Society and history have made our community well aware that even the most benign encounter between black males and law enforcement can result in death. When black women, often as a last resort, call the police on black men, people within the community are appalled. This is why I’m never surprised when I hear about black women who don’t report cases of abuse or assault that are perpetrated by black men. Black women have been conditioned to protect black men, even, and almost exclusively, at their own expense. Scarier, is that we live in a culture where the hyper-masculinity attributed to the black male and the hyper-sexuality attributed to the black female work to support abusive and sexually exploitative behavior. Our community rallies around R. Kelly (a child predator) and Bill Cosby (a serial rapist) but demonizes Robin Givens (a domestic violence survivor). The double standards do not stop there, however, because, in all areas of life, black women who hold black men accountable become villains. Black women who file for child support are gold diggers and should be woman enough to support their children on their own. Black women who file police charges for domestic violence are being spiteful. And the black women who are raped? Like most women, we should’ve dressed more appropriately or not flirted as much. We should’ve stopped after two drinks or simply known better. No matter what we did to deserve this the end result is clear: no one wants to hear about it and we damn sure better not call the police and ruin a black man’s life. What about the life of the black woman though? Who speaks on the physical ruin and spiritual destitution that we are driven to yearly as we protect the black man at all costs?

The black community, in more ways than other cultures or communities, is like chess in the sense that the queen is able to move in ways no other piece can, is tasked with protecting the king, and yet is still second to him in rank. This is the life of a black woman. We are expected to be all and to be able to hold a black man down and shield him but we are still second to him. I want to offer some poignant ending or something to look forward to but honestly, I can’t. All I know is that I’m still learning how to put myself first and say I matter too. Repeating, that I matter too. Black women are notorious for faking it until we make it.

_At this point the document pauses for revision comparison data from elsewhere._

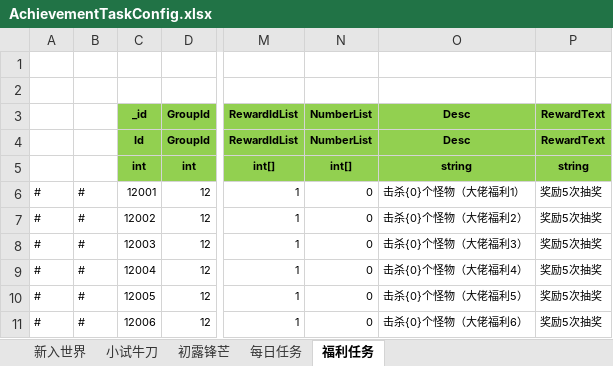
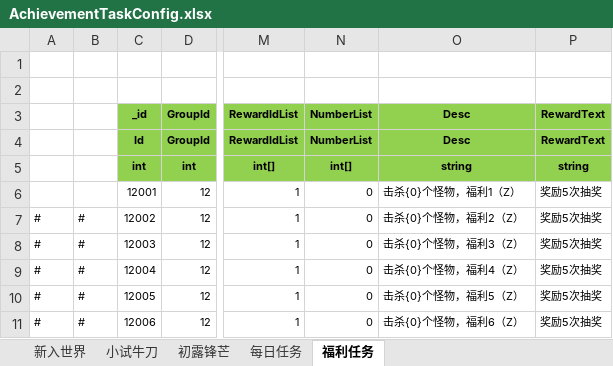
Before and after one commit to wokanjianyang/legend2, an Excel workbook: Excel/AchievementTaskConfig.xlsx, sheet 福利任务, drawn as a sheet; only a part is shown, gaps mark what is left out; values as stored, in another font and other column widths than the file's, no borders; the diff names each change by its address in the sheet, - before the commit and + after, or states it on an @@ line.

```diff
--- a/Excel/AchievementTaskConfig.xlsx (sheet 福利任务)
+++ b/Excel/AchievementTaskConfig.xlsx (sheet 福利任务)
-A6: #
+A6: (empty)
-B6: #
+B6: (empty)
-O6: 击杀{0}个怪物（大佬福利1）
+O6: 击杀{0}个怪物，福利1（Z）
-O7: 击杀{0}个怪物（大佬福利2）
+O7: 击杀{0}个怪物，福利2（Z）
-O8: 击杀{0}个怪物（大佬福利3）
+O8: 击杀{0}个怪物，福利3（Z）
-O9: 击杀{0}个怪物（大佬福利4）
+O9: 击杀{0}个怪物，福利4（Z）
-O10: 击杀{0}个怪物（大佬福利5）
+O10: 击杀{0}个怪物，福利5（Z）
-O11: 击杀{0}个怪物（大佬福利6）
+O11: 击杀{0}个怪物，福利6（Z）
```
Also changed, not shown: sheet 初露锋芒, Excel/AchievementTaskGroupConfig.xlsx, Excel/CodeConfig.xlsx, 4 other files.
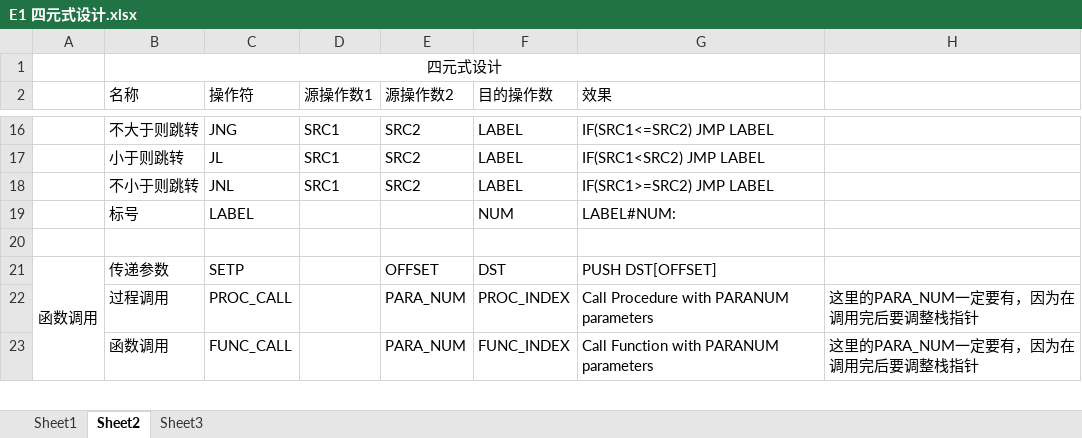
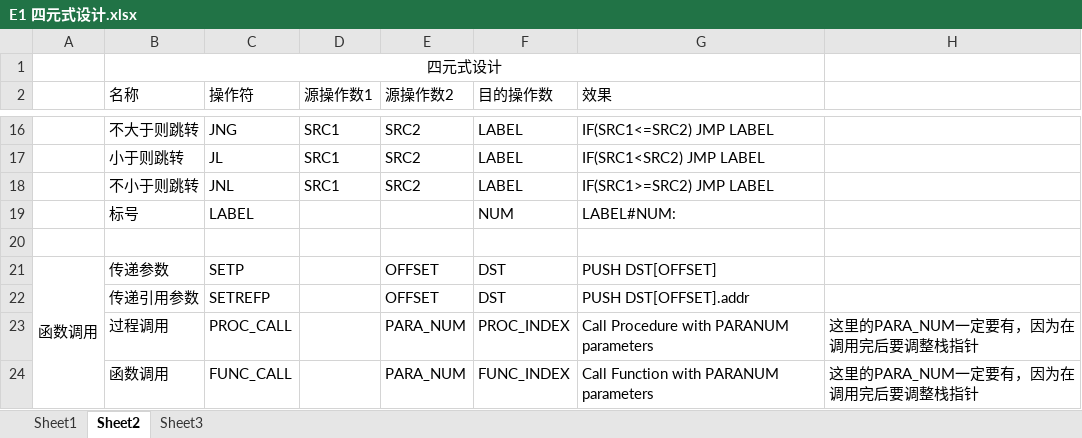
Before and after one commit to DreamChaserMXF/Compiler, an Excel workbook: DesignDocs/E1 四元式设计.xlsx, sheet Sheet2, drawn as a sheet; only a part is shown, gaps mark what is left out; values as stored, in another font and other column widths than the file's, no borders; the diff names each change by its address in the sheet, - before the commit and + after, or states it on an @@ line.

```diff
--- a/DesignDocs/E1 四元式设计.xlsx (sheet Sheet2)
+++ b/DesignDocs/E1 四元式设计.xlsx (sheet Sheet2)
+row 22:  | 传递引用参数 | SETREFP |  | OFFSET | DST | PUSH DST[OFFSET].addr
```
Also changed, not shown: 16 other files.
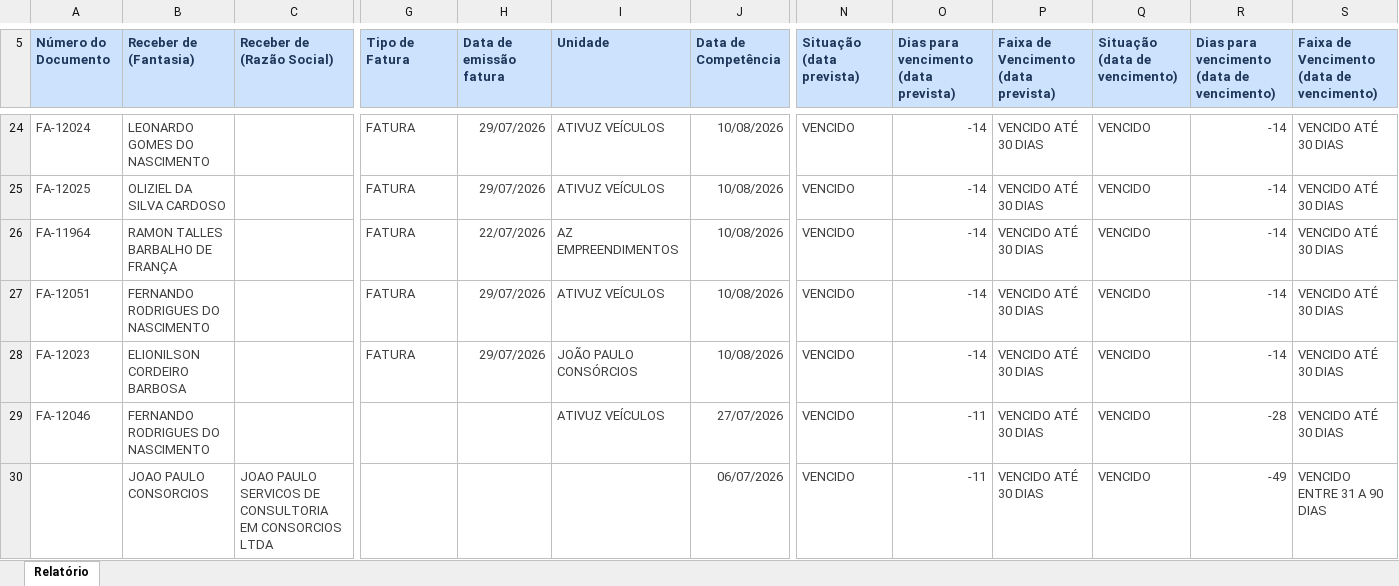
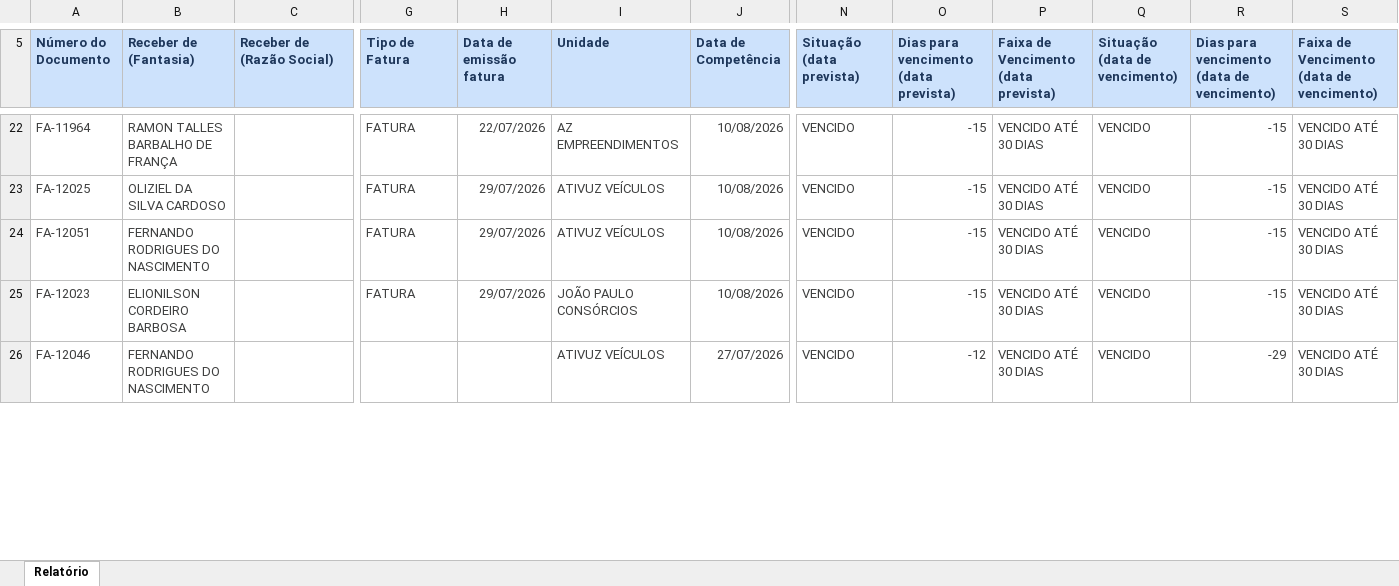
Before and after one commit to grupoativuz/Dashboard-Ativuz, an Excel workbook: planilhas/CONTAS-A-RECEBER.xlsx, sheet Relatório, drawn as a sheet; only a part is shown, gaps mark what is left out; values as stored, in another font and other column widths than the file's, no borders; removed rows and columns are numbered as before the commit, all else as after; rows hold the shown columns only; the diff covers the shown part only; the diff names each change by its address in the sheet, - before the commit and + after, or states it on an @@ line.

Commit message:
chore: atualiza CONTAS-A-RECEBER.xlsx via automação (Gmail)

```diff
--- a/planilhas/CONTAS-A-RECEBER.xlsx (sheet Relatório)
+++ b/planilhas/CONTAS-A-RECEBER.xlsx (sheet Relatório)
-A22 (Número do Documento): FA-12024
+A22 (Número do Documento): FA-11964
-B22 (Receber de (Fantasia)): LEONARDO GOMES DO NASCIMENTO
+B22 (Receber de (Fantasia)): RAMON TALLES BARBALHO DE FRANÇA
-H22 (Data de emissão fatura): 29/07/2026
+H22 (Data de emissão fatura): 22/07/2026
-I22 (Unidade): ATIVUZ VEÍCULOS
+I22 (Unidade): AZ EMPREENDIMENTOS
-O22:O23: -14
+O22:O23: -15
-R22:R23: -14
+R22:R23: -15
-row 26: FA-11964 | RAMON TALLES BARBALHO DE FRANÇA |  | FATURA | 22/07/2026 | AZ EMPREENDIMENTOS | 10/08/2026 | VENCIDO | -14 | VENCIDO ATÉ 30 DIAS | VENCIDO | -14 | VENCIDO ATÉ 30 DIAS
-O24:O25: -14
+O24:O25: -15
-R24:R25: -14
+R24:R25: -15
-O26: -11
+O26: -12
-R26: -28
+R26: -29
-row 30:  | JOAO PAULO CONSORCIOS | JOAO PAULO SERVICOS DE CONSULTORIA EM CONSORCIOS LTDA |  |  |  | 06/07/2026 | VENCIDO | -11 | VENCIDO ATÉ 30 DIAS | VENCIDO | -49 | VENCIDO ENTRE 31 A 90 DIAS
```
Also changed, not shown: 5 added rows, 6 removed rows and 178 edited cells elsewhere in this sheet.
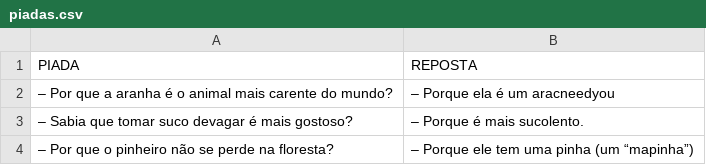
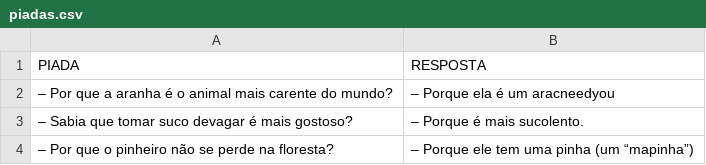
Before and after one commit to TassioSales/Portifolio, a CSV file: Frases_motivacionais/piadas.csv, drawn as a sheet; only a part is shown.

Commit message:
Update piadas.csv

```diff
--- a/Frases_motivacionais/piadas.csv
+++ b/Frases_motivacionais/piadas.csv
@@ -1,2 +1,2 @@
-PIADA;REPOSTA
+PIADA;RESPOSTA
 – Por que a aranha é o animal mais carente do mundo?;– Porque ela é um aracneedyou 
```
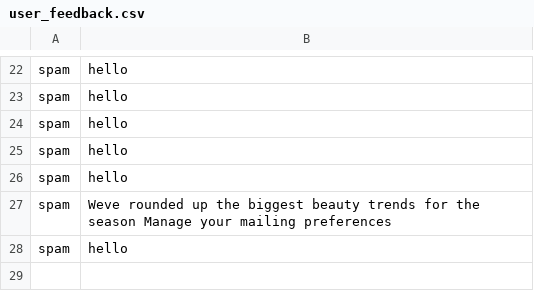
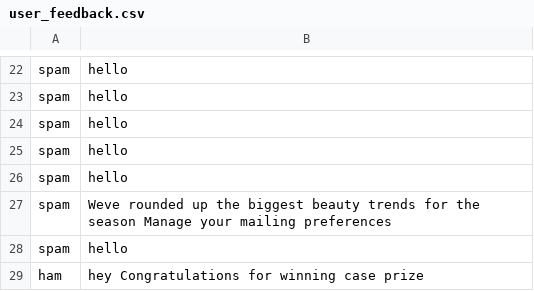
Before and after one commit to Aarti-04/ML-model-, a CSV file: spammodel/user_feedback.csv, drawn as a sheet; only a part is shown, gaps mark what is left out.

```diff
--- a/spammodel/user_feedback.csv
+++ b/spammodel/user_feedback.csv
@@ -28 +28,2 @@ spam	 Weve rounded up the biggest beauty trends for the season Manage your maili
 spam	hello
+ham	hey Congratulations for winning case prize
```
Also changed, not shown: 4 other files.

Both a keeper and a weeper. A writer, a wife, a mother, and a life long scholar. BA English Literature(2013), M.LIS(2018), current MSW student. She/Her/Hers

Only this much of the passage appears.